"I'd never heard of maxi piping and certainly it wouldn't be available in Hong Kong (few people sew for themselves here!) so I thought about what might do the job. I went to an electrical shop and just felt the various wires (cables). One for computers seemed to have the right thickness and bend-ability so that's what I bought. They thought it was very funny that it was for sewing!" continue
You can also fill a bias strip (for piping) with any twine, string, yarn, or crochet thread. Think about how you will want to clean the finished item. If you use any version of "wire", it could interact with the cleaning fluid or soapy water to cause stains on the item. Wire can also be too "rigid" for a nice look when you're done with the project. And, for those of us who have been gouged by an underwire from our bras which has broken and then pushed out through the casing it is normally housed in, the prospect of a wire breaking in the piping and tthen sticking us is unpleasant. If what you want is a larger (for visual impact) "line" of color, consider inserting an uncorded piece of bias in the seam. Just cut the width you desire, fold it in half to press a nice crease, lay the pressed strip along the seam line so that the fold extends into the garment (beyond the seam line) the desired distance, and sew the seam. When you're finished, you'll have the emphasis where you wanted it and you won't have cleaning or injury worries!

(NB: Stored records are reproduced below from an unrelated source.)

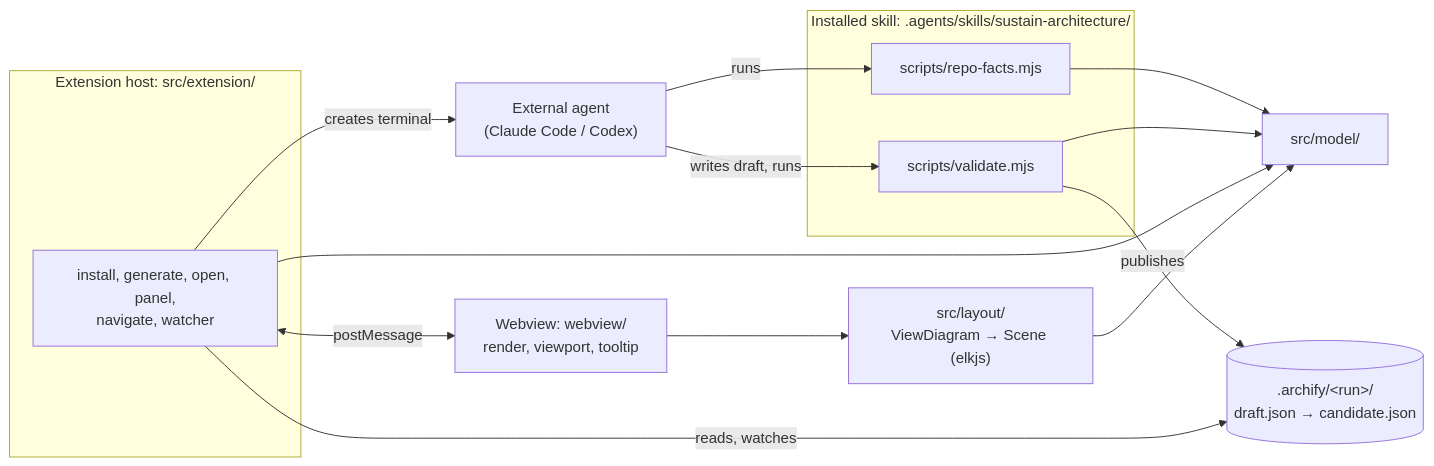
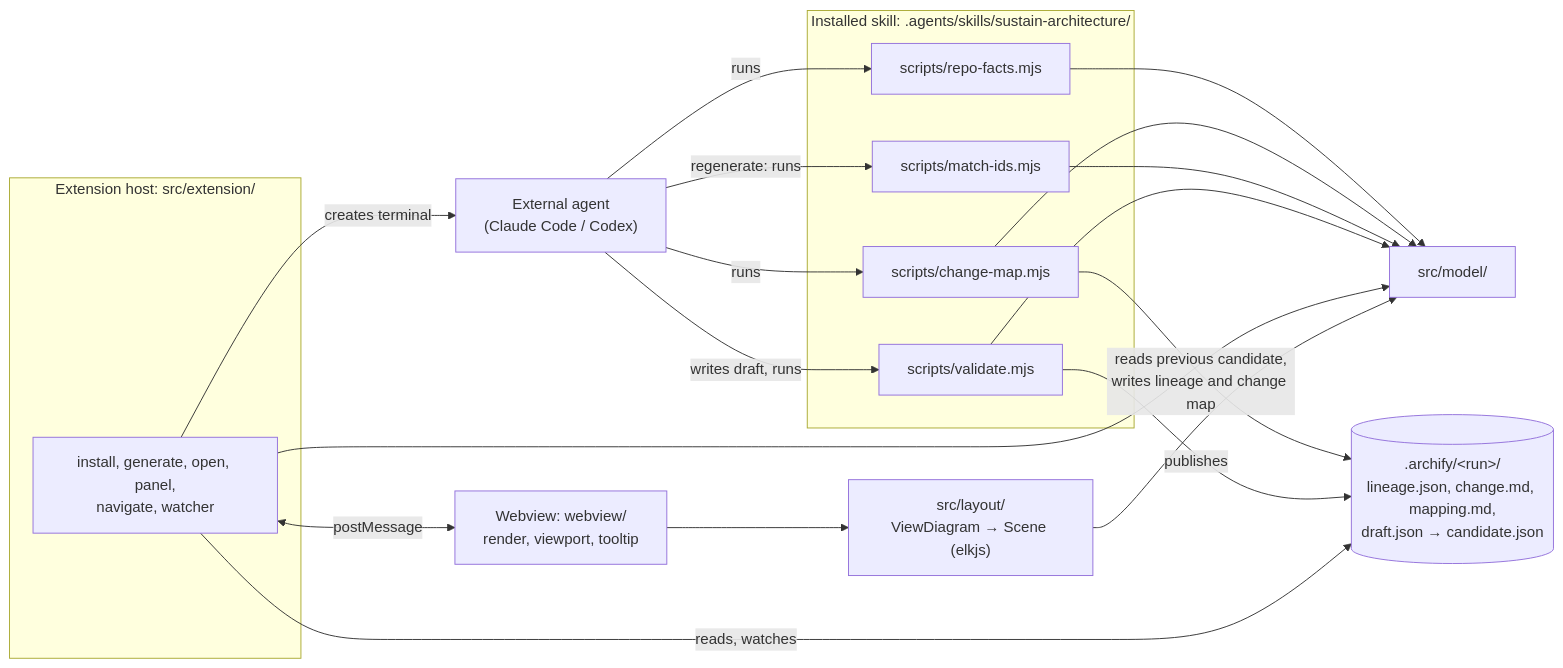
The first of 6 diagrams in docs/architecture.md (DennieDan/sustain), drawn with Mermaid before and after one commit. The commit also changed other lines of this file and 32 other files, not shown here.

````diff
--- a/docs/architecture.md
+++ b/docs/architecture.md
@@ -7,27 +7,34 @@
 ```mermaid
 flowchart LR
   agent["External agent<br/>(Claude Code / Codex)"]
   subgraph skill["Installed skill: .agents/skills/sustain-architecture/"]
     rf["scripts/repo-facts.mjs"]
+    cm["scripts/change-map.mjs"]
+    mi["scripts/match-ids.mjs"]
     val["scripts/validate.mjs"]
   end
   subgraph ext["Extension host: src/extension/"]
     host["install, generate, open, panel,<br/>navigate, watcher"]
   end
   web["Webview: webview/<br/>render, viewport, tooltip"]
   model["src/model/"]
   layout["src/layout/<br/>ViewDiagram → Scene (elkjs)"]
-  disk[(".archify/&lt;run&gt;/<br/>draft.json → candidate.json")]
+  disk[(".archify/&lt;run&gt;/<br/>lineage.json, change.md, mapping.md,<br/>draft.json → candidate.json")]
 
   agent -- "runs" --> rf
+  agent -- "runs" --> cm
+  agent -- "regenerate: runs" --> mi
   agent -- "writes draft, runs" --> val
   rf --> model
+  cm --> model
+  mi --> model
   val --> model
+  cm -- "reads previous candidate,<br/>writes lineage and change map" --> disk
   val -- "publishes" --> disk
   host --> model
   host <-- "postMessage" --> web
   web --> layout
   layout --> model
   host -- "reads, watches" --> disk
   host -- "creates terminal" --> agent
 ```
````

Hey, in thinking "outside the box", it also occurred to me that you might find some commercial fishing line "plastic" or nylon that would give you the stiff effect while avoiding the metal problems of wires.